The Parliament Secretariat has changed its statement on Speaker Shirin Sharmin Chaudhury’s speech at a symposium organised by the International Criminal Court in the Netherlands.
In the first statement citing Chaudhury’s speech, the secretariat said Bangladesh expects the ICC to issue a ruling against Myanmar on the forceful deportation of the Rohingyas.
The secretariat later dropped the quote in the amended statement.
The ICC organised the symposium in The Hague on Wednesday to mark the 20th anniversary of the Rome Statute.
Chaudhury, in her speech at the symposium, said, “The world has recently witnessed the heartbreaking devastation of a rich and rooted culture by Myanmar.”
The UN and its human rights agency have pledged to stand by Bangladesh, identifying the atrocities against Rohingyas as ethnic cleansing and genocide, the speaker noted.
“Now the international community’s continuous and effective role is needed for safe and permanent repatriation of the displaced Rohingyas,” she said.
Around 700,000 Rohingyas have fled the Rakhine State into Bangladesh since the Myanmar army launched an operation against insurgents on Aug 25 last year.Before the latest exodus started, Bangladesh was already shelter to around 400,000 refugees who fled decades of persecution in Myanmar.
The recently displaced Myanmar nationals recounted horrific details of the operation, including arson attacks, killings and rapes, but the Myanmar authorities have denied the allegations.
Bangladesh responded to the queries of the ICC over its jurisdiction to run a case against Myanmar, tied to the Rohingya issue, State Minister for Foreign Affairs Md Shahriar Alam said in June without giving any details.
The ICC also gave Myanmar a deadline of July 27 to respond to a prosecution request that its judges consider hearing a case on the alleged deportation of Rohingya minorities to Bangladesh.

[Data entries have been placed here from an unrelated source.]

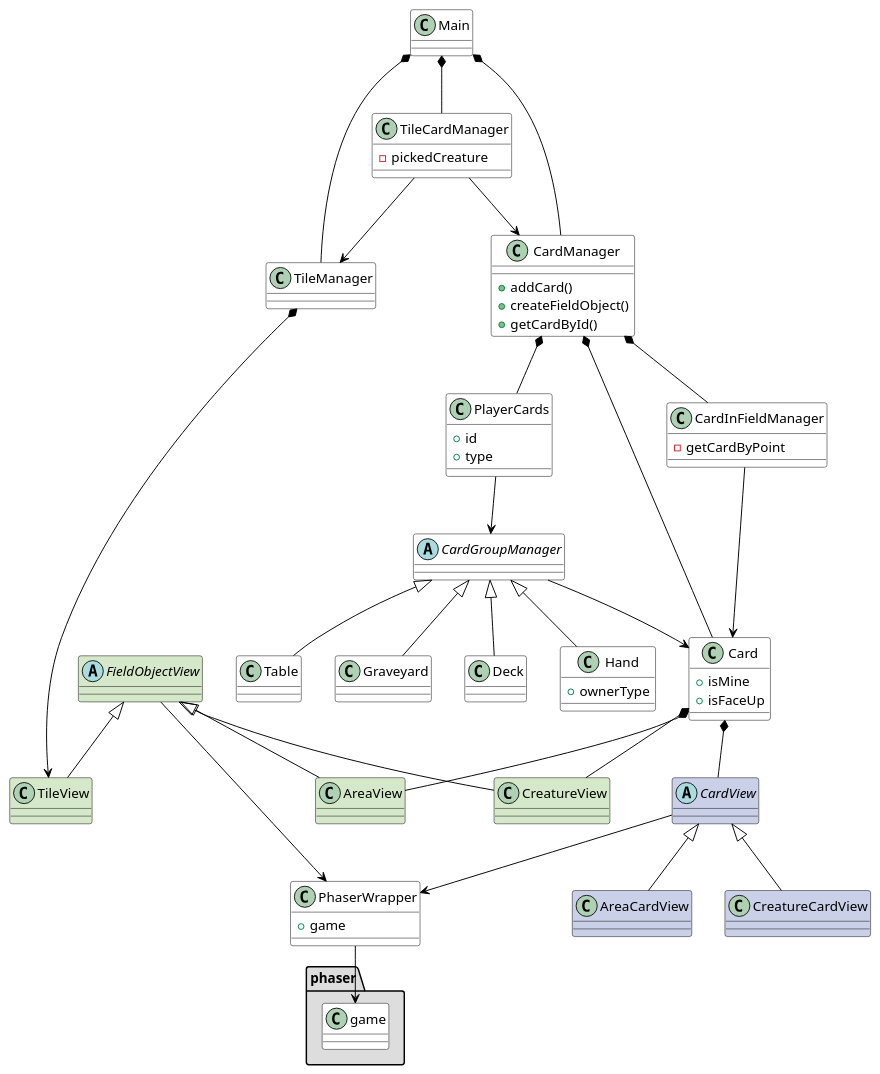
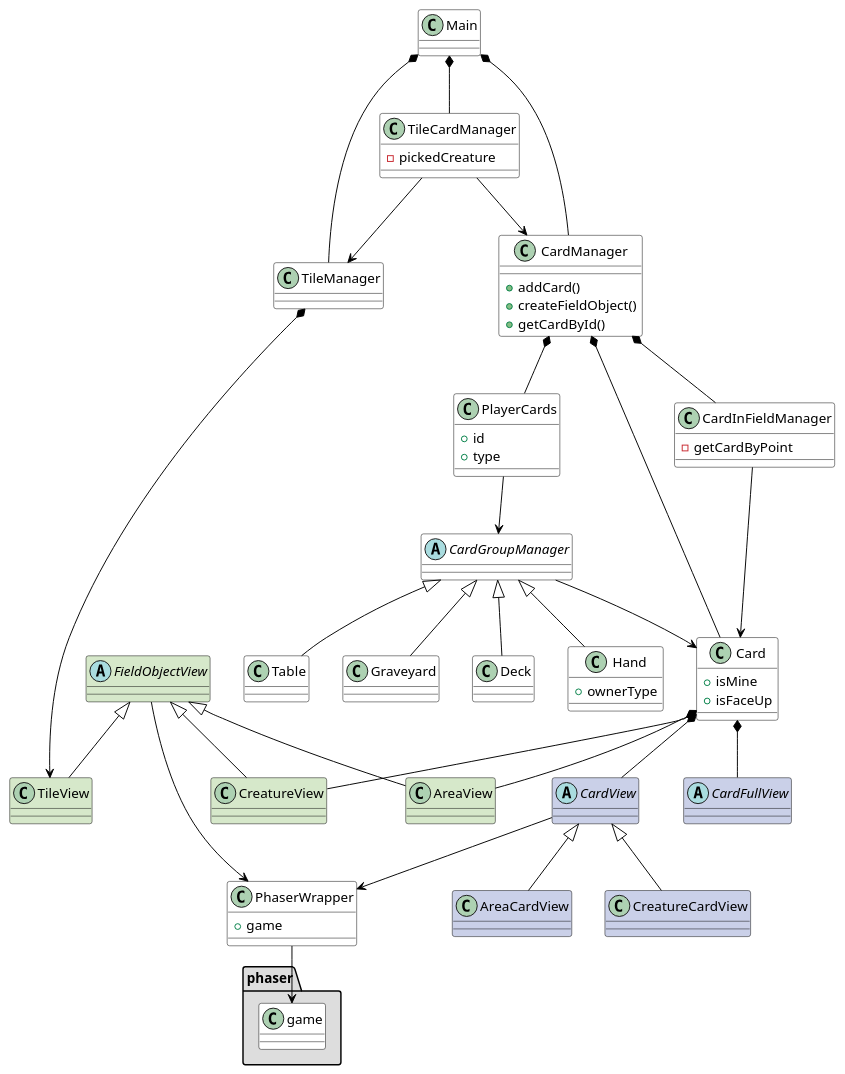
The diagram in uml/base.puml (gamesFTW/phaser-card-game-client), drawn with PlantUML before and after one commit. The commit also changed 5 other files, not shown here.

```diff
--- a/uml/base.puml
+++ b/uml/base.puml
@@ -1,124 +1,127 @@
 @startuml
 
 'Палитра
 '#D6E8CA
 '#CAD0E8
 '#F7CDFF
 
 skinparam class {
 	ArrowColor black
 	BorderColor black
 }
 
 skinparam stereotypeCBackgroundColor YellowGreen
 skinparam shadowing false
 
 
 class Main #ffffff
 Main *-- TileManager
 Main *-- CardManager
 Main *-- TileCardManager
 
 
 class TileCardManager #ffffff {
     - pickedCreature
 }
 TileCardManager --> TileManager
 TileCardManager --> CardManager
 
 
 ''' Про это смотри cards.puml, тут очень упощеная ее часть
 class CardManager #fff {
     + addCard()
     + createFieldObject()
     + getCardById()
 }
 CardManager *-- Card
 CardManager *-- CardInFieldManager
 CardManager *-- PlayerCards
 
 
 class TileManager #ffffff {
 }
 TileManager *--> TileView
 
 
 class CardInFieldManager #fff {
     - getCardByPoint
 }
 CardInFieldManager --> Card
 
 
 class PlayerCards #fff {
     + id
     + type
 }
 PlayerCards --> CardGroupManager
 
 
 abstract class CardGroupManager #fff {
 }
 CardGroupManager --> Card
 
 
 class Hand #fff {
     + ownerType
 }
 CardGroupManager <|-- Hand
 
 
 class Table #fff
 CardGroupManager <|-- Table
 
 
 class Graveyard #fff
 CardGroupManager <|-- Graveyard
 
 
 class Deck #fff
 CardGroupManager <|-- Deck
 
 
 class Card #fff {
     + isMine
     + isFaceUp
 }
 Card *-- CreatureView
 Card *-- AreaView
 Card *-- CardView
 
+abstract class CardFullView #CAD0E8
+Card *-- CardFullView
+
 
 abstract class CardView #CAD0E8
 CardView --> PhaserWrapper
 
 
 class CreatureCardView #CAD0E8
 CardView <|-- CreatureCardView
 
 
 class AreaCardView #CAD0E8
 CardView <|-- AreaCardView
 
 
 abstract class FieldObjectView #D6E8CA
 FieldObjectView <|-- TileView
 FieldObjectView <|-- CreatureView
 FieldObjectView <|-- AreaView
 FieldObjectView --> PhaserWrapper
 
 
 class CreatureView #D6E8CA
 class AreaView #D6E8CA
 class TileView #D6E8CA
 
 
 class PhaserWrapper #ffffff {
     + game
 }
 PhaserWrapper --> phaser.game
 
 
 package "phaser" #DDDDDD {
     class game #fff
 }
 @enduml
```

“Considering that the crime of deportation is alleged to have commenced on the territory of Myanmar, the chamber deems it appropriate to seek observations from the competent authorities of Myanmar on the prosecutor’s request,” the ICC said.
The world’s first permanent war crimes court does not have automatic jurisdiction in Myanmar because it is not a member state.However, the prosecutor asked the court to look into the Rohingya crisis and a possible prosecution through Bangladesh, which is a member.
Prosecutor Fatou Bensouda has argued that, given the cross-border nature of the crime of deportation, a ruling in favour of ICC jurisdiction would be in line with established legal principles.
Though Myanmar is not a member of the ICC, Bangladesh already presented information related to the Rohingya crisis to the ICC’s Pre-Trial Chamber I, Speaker Chaudhury said.
“Bangladesh recognises the importance of the universal Rome Statute and is continuously supporting the court’s efforts to achieve its goals,” she said.
“Bangladesh is determined to build a world free from crime, injustice, and inequality. Bangladesh will travel along the others in the world to bring the criminals to book and ensure their exemplary punishment,” she added.